Perhaps the greatest among them was Al-Khwarizmi (c.780-850 AD). This mathematician, astronomer and geographer made epochal contributions to algebra, a part of mathematics named after one of his calculating methods. What is more, the word algorithm was coined after the Latinized version of his name!

Ya’qub ibn Ishaq al-Kindi (c.801-873 AD), hailed as the “father of Islamic or Arabic philosophy”, made important contributions to many sciences, from optics to code breaking. As an opponent of alchemy, he showed that the transformation of base metals into gold was nothing but a myth.

The three Banu Musa brothers (c.803-873) were masters of applied sciences. Their Book of Ingenious Devices describes one hundred inventions, which include innovative technologies and automatic machines, mostly operated by water pressure and more advanced than ancient Greek devices.

Their achievements would probably be impossible without the translations from Farsi, Greek, Latin, Syriac, Aramaic, Hebrew, Sankrit and other languages. Known as “Sheikh of the translators”, Hunayn ibn Ishaq (809–873) translated 116 works into Arabic.
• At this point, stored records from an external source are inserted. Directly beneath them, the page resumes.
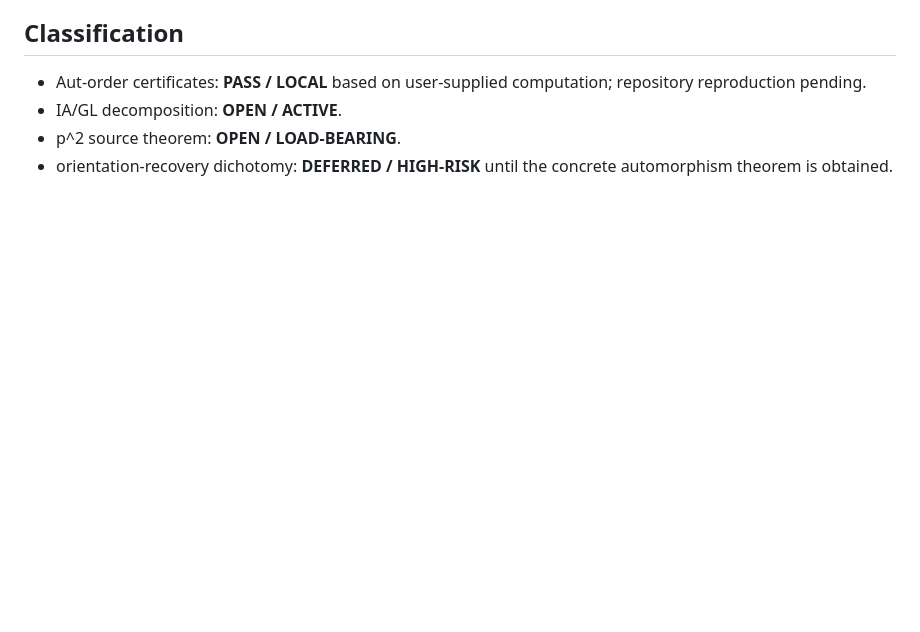
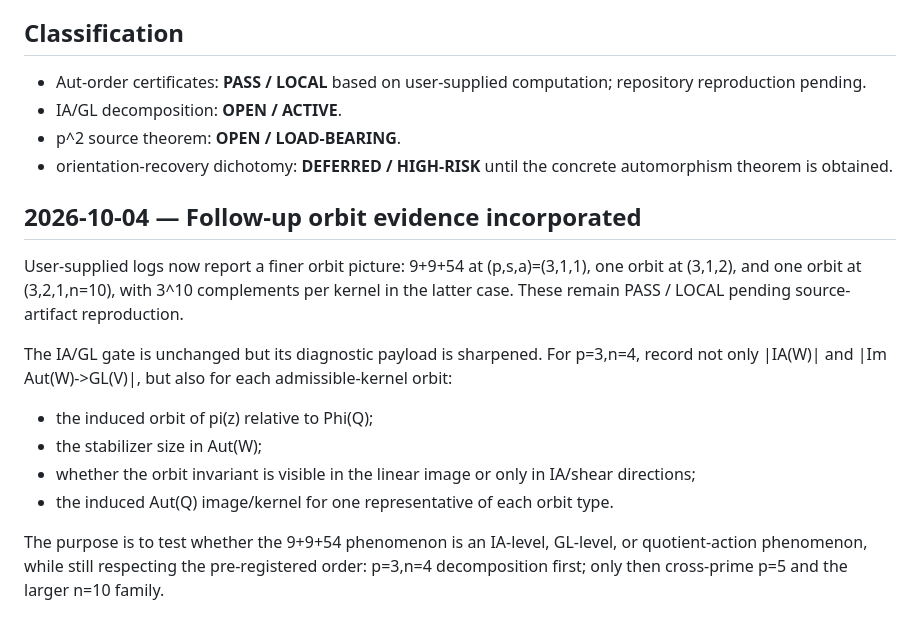
Before and after one commit to seocopy70/math_research, a Markdown page: research/PAPER5_AUT_STRUCTURE_IA_GL_PRECHECK_2026-10-04.md, the part around the change. Rendered like a GitHub page; blank space fills up the shorter version.

Commit message:
Refine Paper 5 IA-GL gate with Aut-orbit evidence

```diff
--- a/research/PAPER5_AUT_STRUCTURE_IA_GL_PRECHECK_2026-10-04.md
+++ b/research/PAPER5_AUT_STRUCTURE_IA_GL_PRECHECK_2026-10-04.md
@@ -67,3 +67,16 @@ Orbit multiplicity is not itself a no-go. The \(p^2\) factor is not yet a theore
 - IA/GL decomposition: **OPEN / ACTIVE**.
 - p^2 source theorem: **OPEN / LOAD-BEARING**.
 - orientation-recovery dichotomy: **DEFERRED / HIGH-RISK** until the concrete automorphism theorem is obtained.
+
+
+## 2026-10-04 — Follow-up orbit evidence incorporated
+
+User-supplied logs now report a finer orbit picture: 9+9+54 at (p,s,a)=(3,1,1), one orbit at (3,1,2), and one orbit at (3,2,1,n=10), with 3^10 complements per kernel in the latter case. These remain PASS / LOCAL pending source-artifact reproduction.
+
+The IA/GL gate is unchanged but its diagnostic payload is sharpened. For p=3,n=4, record not only |IA(W)| and |Im Aut(W)->GL(V)|, but also for each admissible-kernel orbit:
+- the induced orbit of pi(z) relative to Phi(Q);
+- the stabilizer size in Aut(W);
+- whether the orbit invariant is visible in the linear image or only in IA/shear directions;
+- the induced Aut(Q) image/kernel for one representative of each orbit type.
+
+The purpose is to test whether the 9+9+54 phenomenon is an IA-level, GL-level, or quotient-action phenomenon, while still respecting the pre-registered order: p=3,n=4 decomposition first; only then cross-prime p=5 and the larger n=10 family.
```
During the lifetimes of these great men, Baghdad turned into a magnet of civilization, pulling towards itself the best that the Arab and Persian world could offer in philosophy and science. The learned society within its walls included scientists, alchemists, writers and copyists. It was similar to today’s universities, although there was no formal teaching. What is more, the learned men in the House of Wisdom usually did practical work in Baghdad, designing buildings and civil engineering projects or being useful in their areas of expertise like medicine or politics.

Blood and ink

It was already in the 9th century that the House of Wisdom became the biggest book repository in the world. For almost five hundred years, this incredible library kept growing. It is not known how many manuscripts there were in the House of Wisdom in the 13th century, when the Mongols made the river flow with ink. The number must have been huge, however, since the scholar Nasir al-Din al-Tusi managed to rescue almost half a million texts before the siege.

The library was not the only inestimable loss during that fateful week. It was written that the river was red from the blood of the scientists, philosophers and scholars murdered by the Mongols.

Comparable to such revered modern institutions as Bibliothéque nationale in Paris or the Library of Congress in Washington D.C., the House of Wisdom was a magnificent academy where the most intelligent and learned men of the Islamic world came together for discussions on all kinds of subjects. It should be remembered as one of the greatest pinnacles of culture in human history.